Assignment: What you return must be the data below, word for word, without any images.

------------------------------------------------------------------------

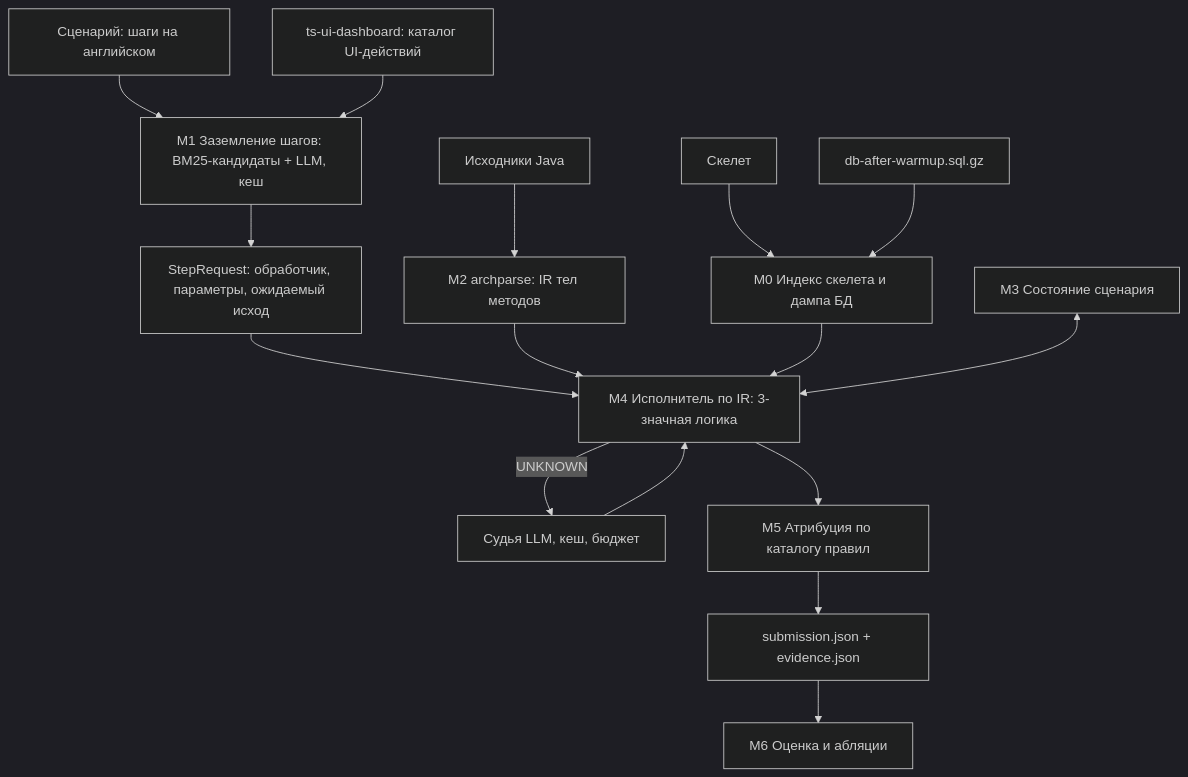
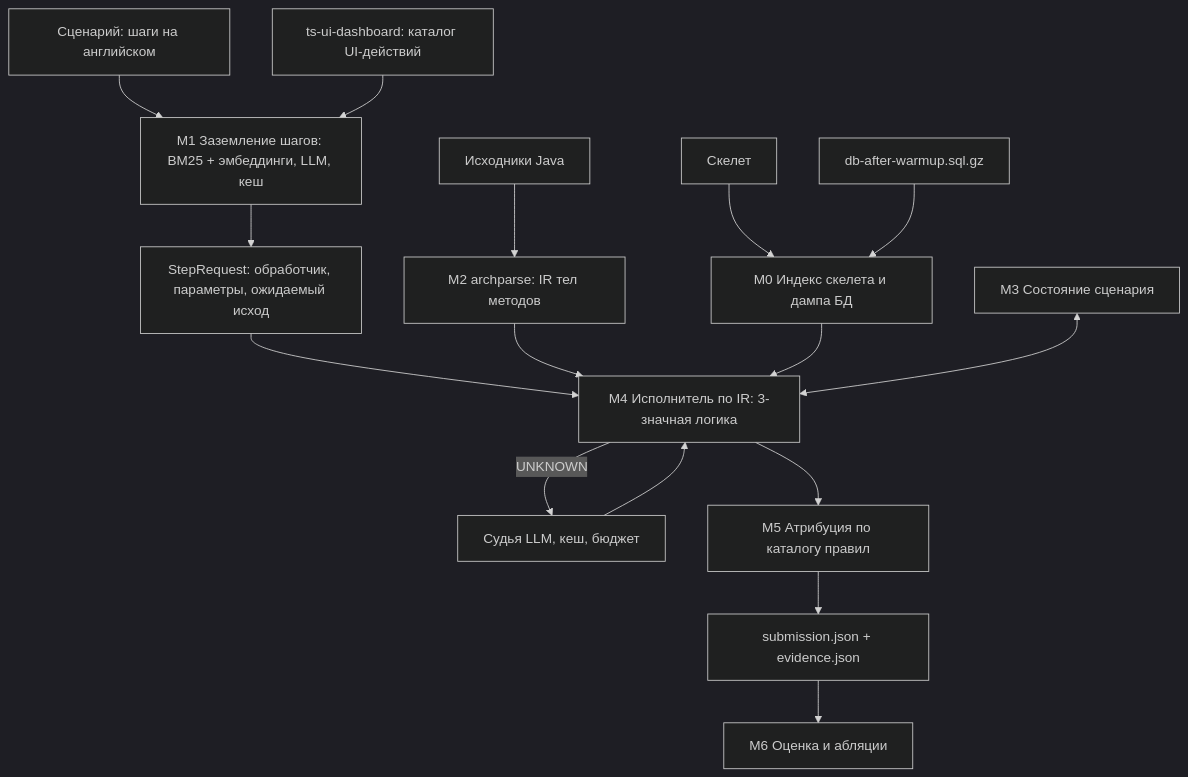
One commit to teamv39/archonity changed the diagram in docs/adr/adr-005_scenario_execution_pipeline.md. Above: the diagram before and after it, drawn with Mermaid (dark theme). The commit also changed other lines of this file and 3 other files, not shown here.

First line of the commit message:
docs: выбор моделей для M1 (эмбеддинги) и LLM, OQ-05

````diff
--- a/docs/adr/adr-005_scenario_execution_pipeline.md
+++ b/docs/adr/adr-005_scenario_execution_pipeline.md
@@ -29,18 +29,18 @@
 ```mermaid
 flowchart TD
     SC["Сценарий: шаги на английском"] --> G
     UI["ts-ui-dashboard: каталог UI-действий"] --> G
-    G["M1 Заземление шагов: BM25-кандидаты + LLM, кеш"] --> REQ["StepRequest: обработчик, параметры, ожидаемый исход"]
+    G["M1 Заземление шагов: BM25 + эмбеддинги, LLM, кеш"] --> REQ["StepRequest: обработчик, параметры, ожидаемый исход"]
     SRC["Исходники Java"] --> IR["M2 archparse: IR тел методов"]
     SK["Скелет"] --> IDX["M0 Индекс скелета и дампа БД"]
     DB["db-after-warmup.sql.gz"] --> IDX
     REQ --> EX["M4 Исполнитель по IR: 3-значная логика"]
     IR --> EX
     IDX --> EX
     ST["M3 Состояние сценария"] <--> EX
     EX -->|"UNKNOWN"| J["Судья LLM, кеш, бюджет"]
     J --> EX
     EX --> ATR["M5 Атрибуция по каталогу правил"]
     ATR --> OUT["submission.json + evidence.json"]
     OUT --> EV["M6 Оценка и абляции"]
 ```
````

------------------------------------------------------------------------

Exercise solution:
One commit to teamv39/archonity changed the diagram in docs/adr/adr-005_scenario_execution_pipeline.md. Above: the diagram before and after it, drawn with Mermaid (dark theme). The commit also changed other lines of this file and 3 other files, not shown here.

First line of the commit message:
docs: выбор моделей для M1 (эмбеддинги) и LLM, OQ-05

````diff
--- a/docs/adr/adr-005_scenario_execution_pipeline.md
+++ b/docs/adr/adr-005_scenario_execution_pipeline.md
@@ -29,18 +29,18 @@
 ```mermaid
 flowchart TD
     SC["Сценарий: шаги на английском"] --> G
     UI["ts-ui-dashboard: каталог UI-действий"] --> G
-    G["M1 Заземление шагов: BM25-кандидаты + LLM, кеш"] --> REQ["StepRequest: обработчик, параметры, ожидаемый исход"]
+    G["M1 Заземление шагов: BM25 + эмбеддинги, LLM, кеш"] --> REQ["StepRequest: обработчик, параметры, ожидаемый исход"]
     SRC["Исходники Java"] --> IR["M2 archparse: IR тел методов"]
     SK["Скелет"] --> IDX["M0 Индекс скелета и дампа БД"]
     DB["db-after-warmup.sql.gz"] --> IDX
     REQ --> EX["M4 Исполнитель по IR: 3-значная логика"]
     IR --> EX
     IDX --> EX
     ST["M3 Состояние сценария"] <--> EX
     EX -->|"UNKNOWN"| J["Судья LLM, кеш, бюджет"]
     J --> EX
     EX --> ATR["M5 Атрибуция по каталогу правил"]
     ATR --> OUT["submission.json + evidence.json"]
     OUT --> EV["M6 Оценка и абляции"]
 ```
````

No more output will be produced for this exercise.